## TASK REQUIREMENTS
In the listing below, locate the lines that hold "Also" and copy them.

## LISTED RECORDS
# # # #

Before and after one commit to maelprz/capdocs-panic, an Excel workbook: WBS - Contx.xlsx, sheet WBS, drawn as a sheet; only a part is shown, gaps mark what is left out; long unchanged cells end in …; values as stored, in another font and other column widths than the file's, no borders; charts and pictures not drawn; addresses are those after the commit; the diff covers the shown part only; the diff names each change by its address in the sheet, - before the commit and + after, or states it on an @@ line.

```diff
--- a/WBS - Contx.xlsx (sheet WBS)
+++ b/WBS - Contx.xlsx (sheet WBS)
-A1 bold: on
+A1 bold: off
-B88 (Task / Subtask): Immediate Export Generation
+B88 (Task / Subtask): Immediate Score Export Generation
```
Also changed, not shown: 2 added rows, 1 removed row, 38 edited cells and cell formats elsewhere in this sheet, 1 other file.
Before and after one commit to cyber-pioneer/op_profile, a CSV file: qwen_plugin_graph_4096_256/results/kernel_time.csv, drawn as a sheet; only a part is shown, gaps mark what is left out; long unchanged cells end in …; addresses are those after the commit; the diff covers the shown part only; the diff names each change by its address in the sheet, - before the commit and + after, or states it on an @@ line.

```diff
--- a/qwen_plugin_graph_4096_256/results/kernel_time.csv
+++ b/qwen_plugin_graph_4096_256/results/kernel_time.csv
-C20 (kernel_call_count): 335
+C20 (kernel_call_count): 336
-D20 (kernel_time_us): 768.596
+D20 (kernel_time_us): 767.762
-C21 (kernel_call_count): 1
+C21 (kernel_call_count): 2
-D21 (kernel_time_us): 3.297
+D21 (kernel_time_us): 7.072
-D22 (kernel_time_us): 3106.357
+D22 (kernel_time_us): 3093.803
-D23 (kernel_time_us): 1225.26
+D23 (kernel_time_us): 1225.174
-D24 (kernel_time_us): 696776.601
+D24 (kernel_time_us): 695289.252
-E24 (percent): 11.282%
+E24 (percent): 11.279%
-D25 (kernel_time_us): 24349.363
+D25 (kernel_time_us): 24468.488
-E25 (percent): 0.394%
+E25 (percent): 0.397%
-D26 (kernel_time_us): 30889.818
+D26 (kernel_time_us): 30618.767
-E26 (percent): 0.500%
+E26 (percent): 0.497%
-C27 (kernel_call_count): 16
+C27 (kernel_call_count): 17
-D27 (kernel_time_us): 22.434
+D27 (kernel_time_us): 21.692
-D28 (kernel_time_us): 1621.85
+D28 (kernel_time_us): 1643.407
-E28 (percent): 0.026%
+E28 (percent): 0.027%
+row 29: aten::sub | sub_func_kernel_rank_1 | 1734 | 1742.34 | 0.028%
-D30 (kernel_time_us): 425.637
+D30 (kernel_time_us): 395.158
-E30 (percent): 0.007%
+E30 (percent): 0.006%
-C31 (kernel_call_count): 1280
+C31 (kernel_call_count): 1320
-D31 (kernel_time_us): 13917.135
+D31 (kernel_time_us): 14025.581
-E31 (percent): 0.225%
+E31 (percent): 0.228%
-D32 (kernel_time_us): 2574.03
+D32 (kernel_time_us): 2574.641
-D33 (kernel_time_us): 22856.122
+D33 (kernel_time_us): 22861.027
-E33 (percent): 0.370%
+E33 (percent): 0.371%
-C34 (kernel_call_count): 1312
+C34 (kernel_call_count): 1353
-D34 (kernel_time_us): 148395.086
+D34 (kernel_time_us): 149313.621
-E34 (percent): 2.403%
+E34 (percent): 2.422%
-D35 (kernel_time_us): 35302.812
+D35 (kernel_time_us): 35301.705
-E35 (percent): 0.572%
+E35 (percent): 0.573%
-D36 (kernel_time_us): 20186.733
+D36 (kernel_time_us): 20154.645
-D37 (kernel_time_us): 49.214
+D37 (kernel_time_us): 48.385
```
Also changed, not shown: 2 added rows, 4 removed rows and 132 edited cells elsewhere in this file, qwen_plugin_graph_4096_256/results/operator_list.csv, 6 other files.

# # # #

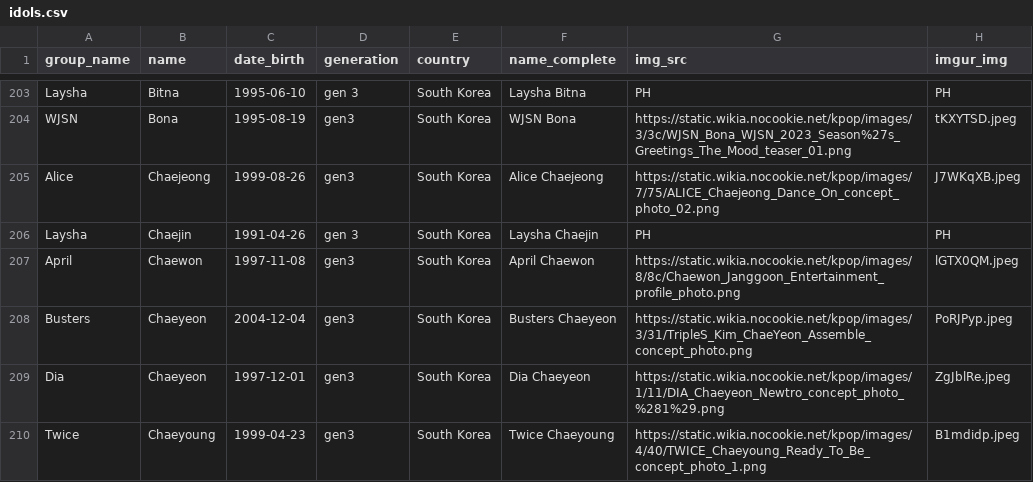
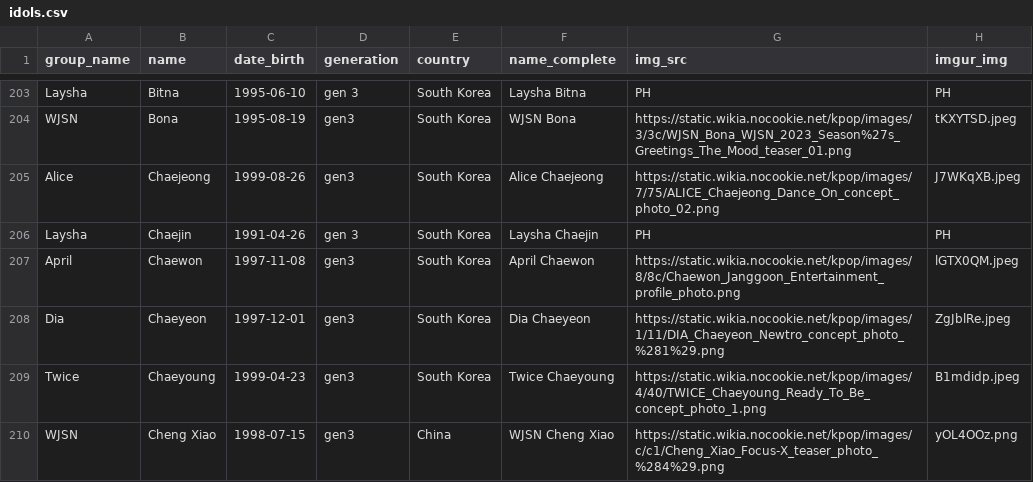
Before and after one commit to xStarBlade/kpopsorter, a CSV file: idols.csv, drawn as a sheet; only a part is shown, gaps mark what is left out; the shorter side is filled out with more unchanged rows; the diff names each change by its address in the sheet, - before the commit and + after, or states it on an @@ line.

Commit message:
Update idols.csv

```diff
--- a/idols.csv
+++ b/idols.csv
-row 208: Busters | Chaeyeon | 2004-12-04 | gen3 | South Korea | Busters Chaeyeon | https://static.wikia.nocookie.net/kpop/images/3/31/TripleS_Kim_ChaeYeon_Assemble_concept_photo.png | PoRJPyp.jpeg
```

# # # #

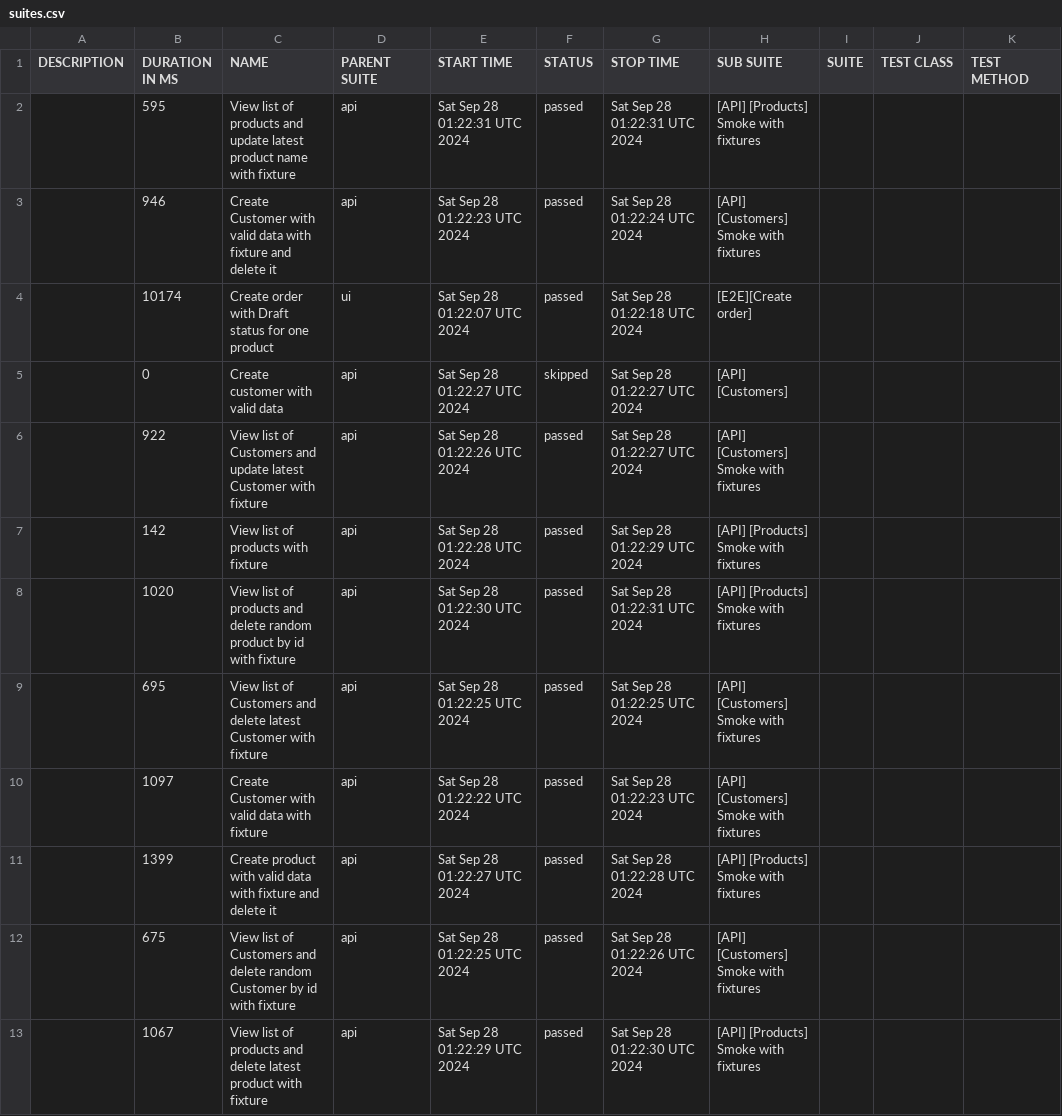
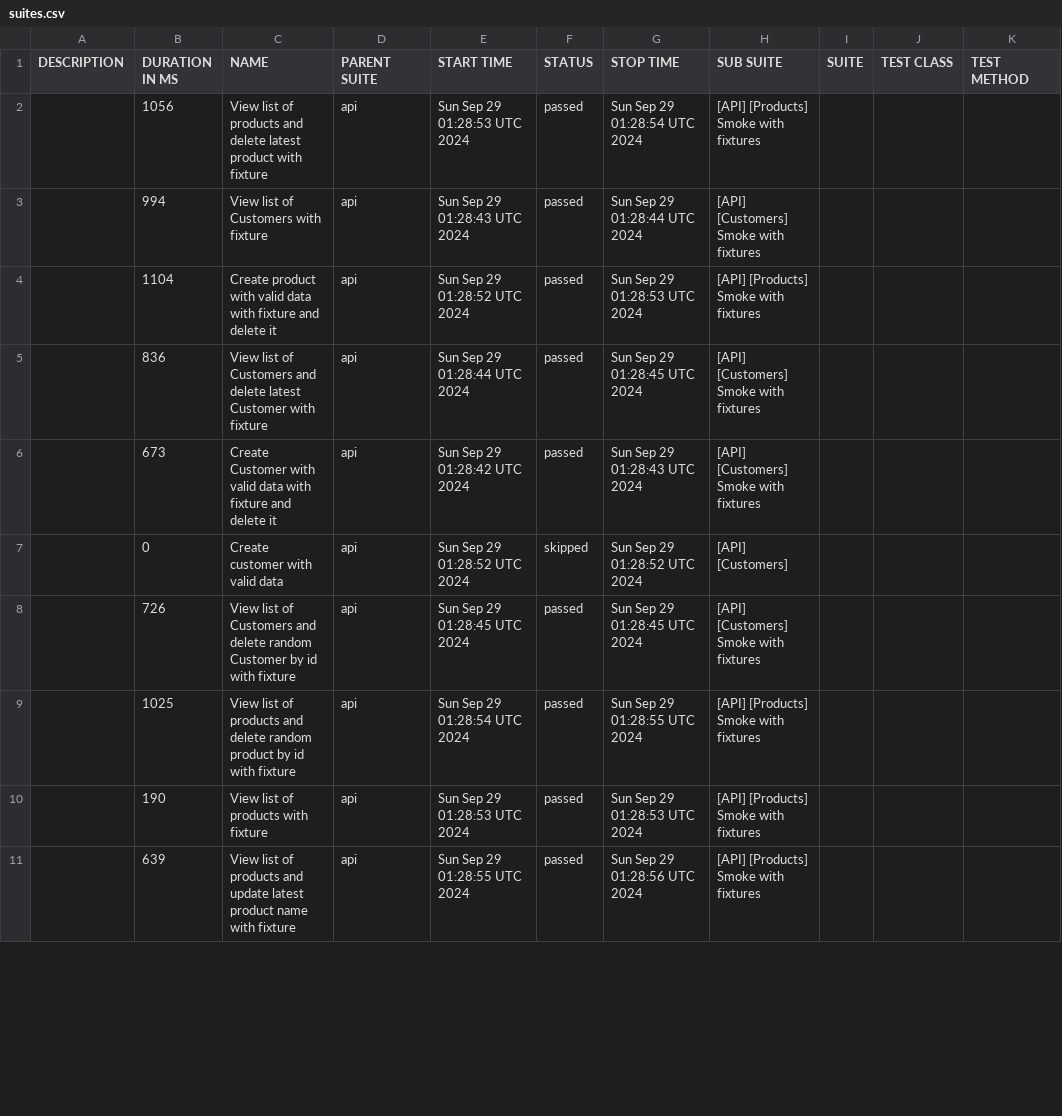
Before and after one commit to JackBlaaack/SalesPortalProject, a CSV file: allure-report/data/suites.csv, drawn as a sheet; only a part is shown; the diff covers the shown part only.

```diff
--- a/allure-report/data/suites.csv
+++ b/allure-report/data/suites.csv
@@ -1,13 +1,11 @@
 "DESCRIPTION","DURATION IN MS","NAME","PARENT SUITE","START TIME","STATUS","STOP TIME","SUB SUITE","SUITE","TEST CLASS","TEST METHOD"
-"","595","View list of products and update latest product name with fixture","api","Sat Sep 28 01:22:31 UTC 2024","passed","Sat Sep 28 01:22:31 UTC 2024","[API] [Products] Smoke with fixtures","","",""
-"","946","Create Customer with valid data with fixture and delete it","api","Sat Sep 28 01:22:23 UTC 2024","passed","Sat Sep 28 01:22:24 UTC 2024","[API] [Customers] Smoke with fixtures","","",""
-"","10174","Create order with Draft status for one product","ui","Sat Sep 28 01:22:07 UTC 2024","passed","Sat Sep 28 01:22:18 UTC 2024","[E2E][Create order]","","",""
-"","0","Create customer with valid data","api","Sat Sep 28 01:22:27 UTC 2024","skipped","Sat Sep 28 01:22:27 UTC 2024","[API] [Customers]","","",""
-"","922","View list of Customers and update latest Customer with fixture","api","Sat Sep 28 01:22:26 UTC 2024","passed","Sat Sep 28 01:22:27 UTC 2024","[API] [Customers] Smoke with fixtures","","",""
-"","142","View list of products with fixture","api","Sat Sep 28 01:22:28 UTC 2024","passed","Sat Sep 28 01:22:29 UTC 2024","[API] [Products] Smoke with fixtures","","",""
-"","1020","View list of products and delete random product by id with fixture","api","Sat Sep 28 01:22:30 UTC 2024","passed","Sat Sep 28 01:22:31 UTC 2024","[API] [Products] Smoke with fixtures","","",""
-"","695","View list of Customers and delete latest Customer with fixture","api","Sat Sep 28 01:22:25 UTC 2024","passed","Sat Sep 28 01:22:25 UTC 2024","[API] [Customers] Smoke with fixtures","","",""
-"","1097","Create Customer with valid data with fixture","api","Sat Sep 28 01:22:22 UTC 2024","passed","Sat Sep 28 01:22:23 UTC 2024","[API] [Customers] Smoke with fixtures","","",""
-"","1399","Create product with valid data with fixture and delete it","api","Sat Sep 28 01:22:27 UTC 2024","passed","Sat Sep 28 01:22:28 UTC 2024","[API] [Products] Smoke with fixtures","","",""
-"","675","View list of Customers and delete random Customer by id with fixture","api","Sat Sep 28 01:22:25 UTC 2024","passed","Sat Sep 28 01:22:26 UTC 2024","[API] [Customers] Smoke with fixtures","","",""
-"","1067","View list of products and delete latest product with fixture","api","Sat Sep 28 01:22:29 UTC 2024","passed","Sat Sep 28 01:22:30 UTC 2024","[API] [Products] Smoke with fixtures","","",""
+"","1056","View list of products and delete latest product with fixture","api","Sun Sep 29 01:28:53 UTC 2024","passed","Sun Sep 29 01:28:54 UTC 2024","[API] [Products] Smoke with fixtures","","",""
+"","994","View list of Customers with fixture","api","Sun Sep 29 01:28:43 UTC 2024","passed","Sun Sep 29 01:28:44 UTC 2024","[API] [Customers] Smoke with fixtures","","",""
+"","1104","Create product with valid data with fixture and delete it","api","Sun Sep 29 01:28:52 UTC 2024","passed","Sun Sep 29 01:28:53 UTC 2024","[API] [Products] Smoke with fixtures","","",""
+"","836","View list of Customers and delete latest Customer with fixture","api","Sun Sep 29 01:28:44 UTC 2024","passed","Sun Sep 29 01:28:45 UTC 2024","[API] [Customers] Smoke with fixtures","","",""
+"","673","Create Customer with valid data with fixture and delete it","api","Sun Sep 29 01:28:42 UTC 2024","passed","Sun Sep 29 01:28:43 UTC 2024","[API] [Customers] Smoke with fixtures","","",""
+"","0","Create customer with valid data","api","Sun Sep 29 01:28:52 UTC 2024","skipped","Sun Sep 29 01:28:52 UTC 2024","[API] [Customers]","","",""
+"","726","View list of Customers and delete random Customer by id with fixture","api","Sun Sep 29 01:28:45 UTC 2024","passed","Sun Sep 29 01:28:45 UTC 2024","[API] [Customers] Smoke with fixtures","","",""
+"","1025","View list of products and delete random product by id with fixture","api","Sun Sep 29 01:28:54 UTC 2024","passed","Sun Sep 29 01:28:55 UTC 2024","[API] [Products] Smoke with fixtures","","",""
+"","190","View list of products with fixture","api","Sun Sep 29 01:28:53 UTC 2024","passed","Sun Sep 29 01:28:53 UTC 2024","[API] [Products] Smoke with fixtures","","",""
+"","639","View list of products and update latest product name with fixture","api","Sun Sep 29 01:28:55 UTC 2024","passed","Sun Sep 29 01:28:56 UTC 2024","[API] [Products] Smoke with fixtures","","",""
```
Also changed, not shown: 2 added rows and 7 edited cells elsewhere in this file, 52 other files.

# # # #

## EXERCISE SOLUTION
Also changed, not shown: 2 added rows, 1 removed row, 38 edited cells and cell formats elsewhere in this sheet, 1 other file.
Also changed, not shown: 2 added rows, 4 removed rows and 132 edited cells elsewhere in this file, qwen_plugin_graph_4096_256/results/operator_list.csv, 6 other files.
Also changed, not shown: 2 added rows and 7 edited cells elsewhere in this file, 52 other files.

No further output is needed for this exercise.